European natural gas prices to triple from here

  • European natural gas prices have more than doubled to EUR150 per MWh since the beginning of the year

  • We forecast a rise to as high as EUR450 over the next six months, a staggering threefold increase from today

  • Europe plans to reduce its reliance on Russian natural gas by 66% by accelerating investment into energy technology

European natural gas prices to triple from here
James Huckle
James Huckle

Quantitative Analyst

Tellimer Research
10 March 2022
Published byTellimer Research


European Natural Gas prices hit an all-time high of EUR345 per MWh earlier this week, but have fallen back to EUR150 as the market continues to try and price in the impact of a Russian flow cut, be it due to the conflict in Ukraine causing physical disruption to gas transit, or a ramp-up in sanctions cutting flows all together.

Russian natural gas currently accounts for c40% of all the EU's natural gas imports, but Europe is hastily planning to reduce its consumption of Russian gas by as much as two-thirds this year as it prepares to achieve energy independence from Moscow.

Substituting natural gas is difficult because generally it is delivered via purpose-built pipelines directly from the source. However, the EU is hoping that accelerating investment into clean and efficient energy technology will ultimately help lower the demand.

Quantitative 12-month forecast

Our machine-learning model forecasts natural gas to remain volatile and to continue to rise over the next six months, hitting a peak of EUR450 in September – a staggering threefold increase from today.
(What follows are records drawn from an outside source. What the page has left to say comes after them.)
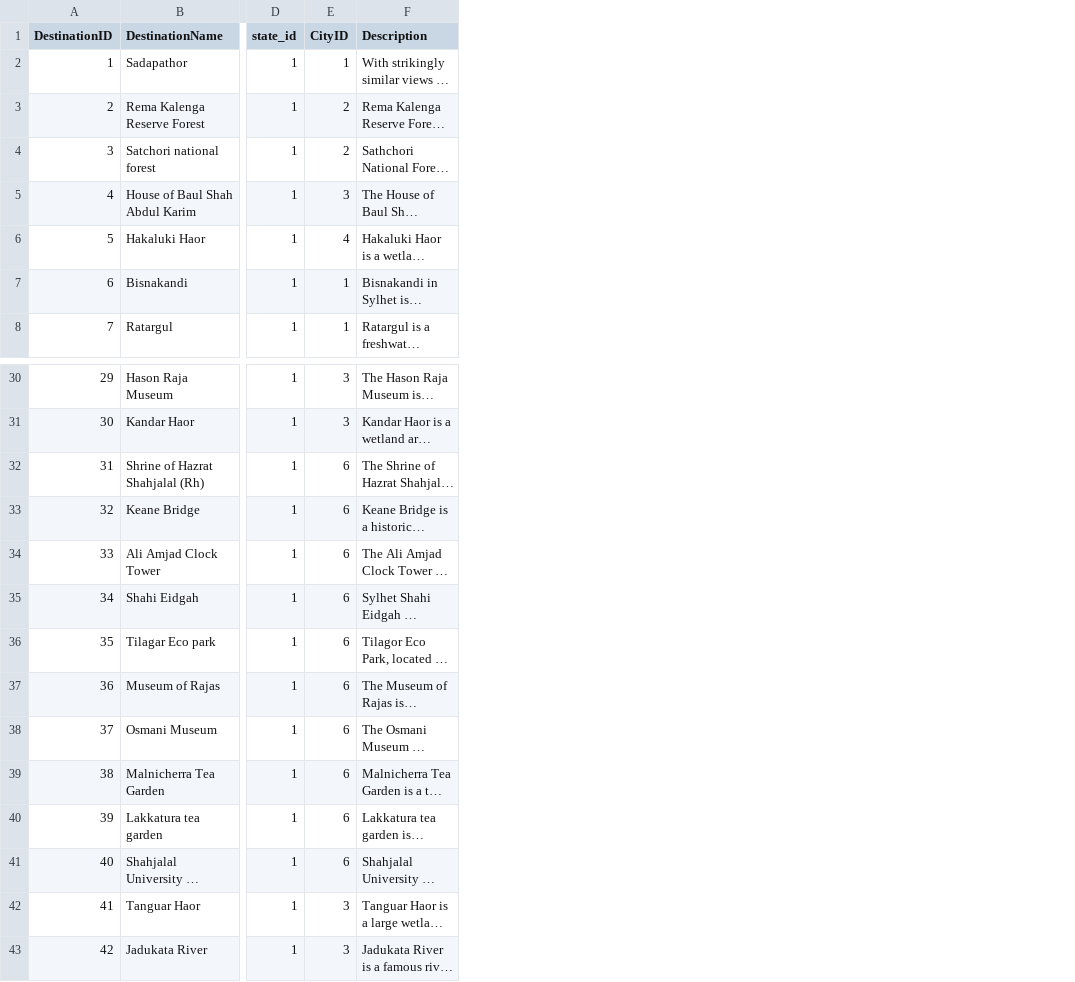
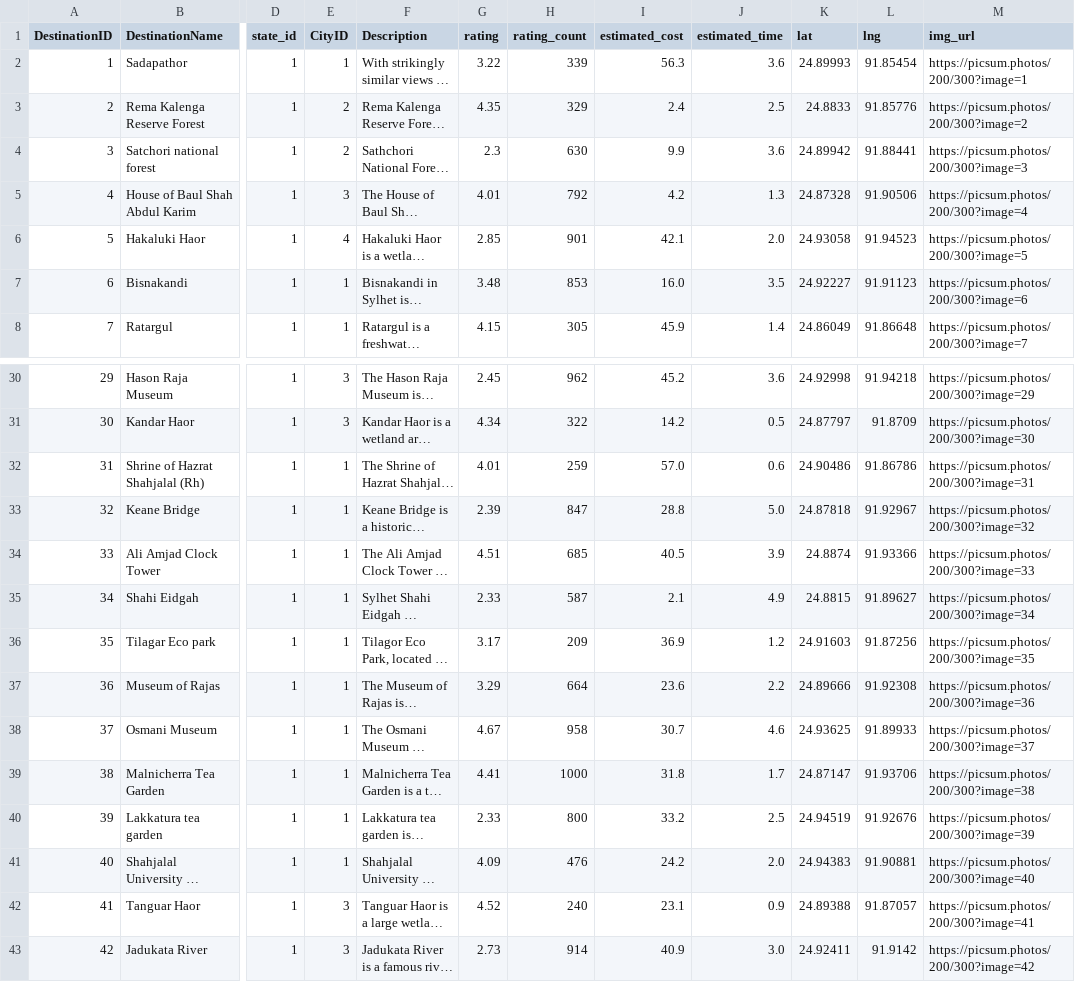
Before and after one commit to Sadat-Hossain-01/ExploreMate-Backend, a CSV file: data_files/destinationsEntry.csv, drawn as a sheet; only a part is shown, gaps mark what is left out; long unchanged cells end in …; the diff names each change by its address in the sheet, - before the commit and + after, or states it on an @@ line.

```diff
--- a/data_files/destinationsEntry.csv
+++ b/data_files/destinationsEntry.csv
+column G (rating), rows 2-8: 3.22 | 4.35 | 2.3 | 4.01 | 2.85 | 3.48 | 4.15; rows 30-43: 2.45 | 4.34 | 4.01 | 2.39 | 4.51 | 2.33 | 3.17 | 3.29 | 4.67 | 4.41 | 2.33 | 4.09 | 4.52 | 2.73
+column H (rating_count), rows 2-8: 339 | 329 | 630 | 792 | 901 | 853 | 305; rows 30-43: 962 | 322 | 259 | 847 | 685 | 587 | 209 | 664 | 958 | 1000 | 800 | 476 | 240 | 914
+column I (estimated_cost), rows 2-8: 56.3 | 2.4 | 9.9 | 4.2 | 42.1 | 16.0 | 45.9; rows 30-43: 45.2 | 14.2 | 57.0 | 28.8 | 40.5 | 2.1 | 36.9 | 23.6 | 30.7 | 31.8 | 33.2 | 24.2 | 23.1 | 40.9
+column J (estimated_time), rows 2-8: 3.6 | 2.5 | 3.6 | 1.3 | 2.0 | 3.5 | 1.4; rows 30-43: 3.6 | 0.5 | 0.6 | 5.0 | 3.9 | 4.9 | 1.2 | 2.2 | 4.6 | 1.7 | 2.5 | 2.0 | 0.9 | 3.0
+column K (lat), rows 2-8: 24.89993 | 24.8833 | 24.89942 | 24.87328 | 24.93058 | 24.92227 | 24.86049; rows 30-43: 24.92998 | 24.87797 | 24.90486 | 24.87818 | 24.8874 | 24.8815 | 24.91603 | 24.89666 | 24.93625 | 24.87147 | 24.94519 | 24.94383 | 24.89388 | 24.92411
+column L (lng), rows 2-8: 91.85454 | 91.85776 | 91.88441 | 91.90506 | 91.94523 | 91.91123 | 91.86648; rows 30-43: 91.94218 | 91.8709 | 91.86786 | 91.92967 | 91.93366 | 91.89627 | 91.87256 | 91.92308 | 91.89933 | 91.93706 | 91.92676 | 91.90881 | 91.87057 | 91.9142
+column M (img_url), rows 2-8: https://picsum.photos/200/300?image=1 | https://picsum.photos/200/300?image=2 | https://picsum.photos/200/300?image=3 | https://picsum.photos/200/300?image=4 | https://picsum.photos/200/300?image=5 | https://picsum.photos/200/300?image=6 | https://picsum.photos/200/300?image=7; rows 30-43: https://picsum.photos/200/300?image=29 | https://picsum.photos/200/300?image=30 | https://picsum.photos/200/300?image=31 | https://picsum.photos/200/300?image=32 | https://picsum.photos/200/300?image=33 | https://picsum.photos/200/300?image=34 | https://picsum.photos/200/300?image=35 | https://picsum.photos/200/300?image=36 | https://picsum.photos/200/300?image=37 | https://picsum.photos/200/300?image=38 | https://picsum.photos/200/300?image=39 | https://picsum.photos/200/300?image=40 | https://picsum.photos/200/300?image=41 | https://picsum.photos/200/300?image=42
-E32:E41 (CityID): 6
+E32:E41 (CityID): 1
```
Also changed, not shown: data_files/hotelsEntry.csv, 7 other files.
But thereafter, volatility is expected to taper off as the price falls back to EUR150-200 by the end of the year.

Who is the most affected?

If the supply of Russian natural gas were to be disrupted, Germany and Italy would be especially affected as they import a combined 36% of all exported Russian gas.

Russian natural gas exports

Europe could turn to existing gas exporters such as Qatar, Algeria and Nigeria, but there are practical obstacles to quickly expanding production.

Russia only provides about 5% of the UK's gas supplies, and the US doesn't import any Russian gas (and hasn’t since 2019).

However, prices in the UK and US are still up significantly due to the knock-on effect of supply shortages.

Global natural has prices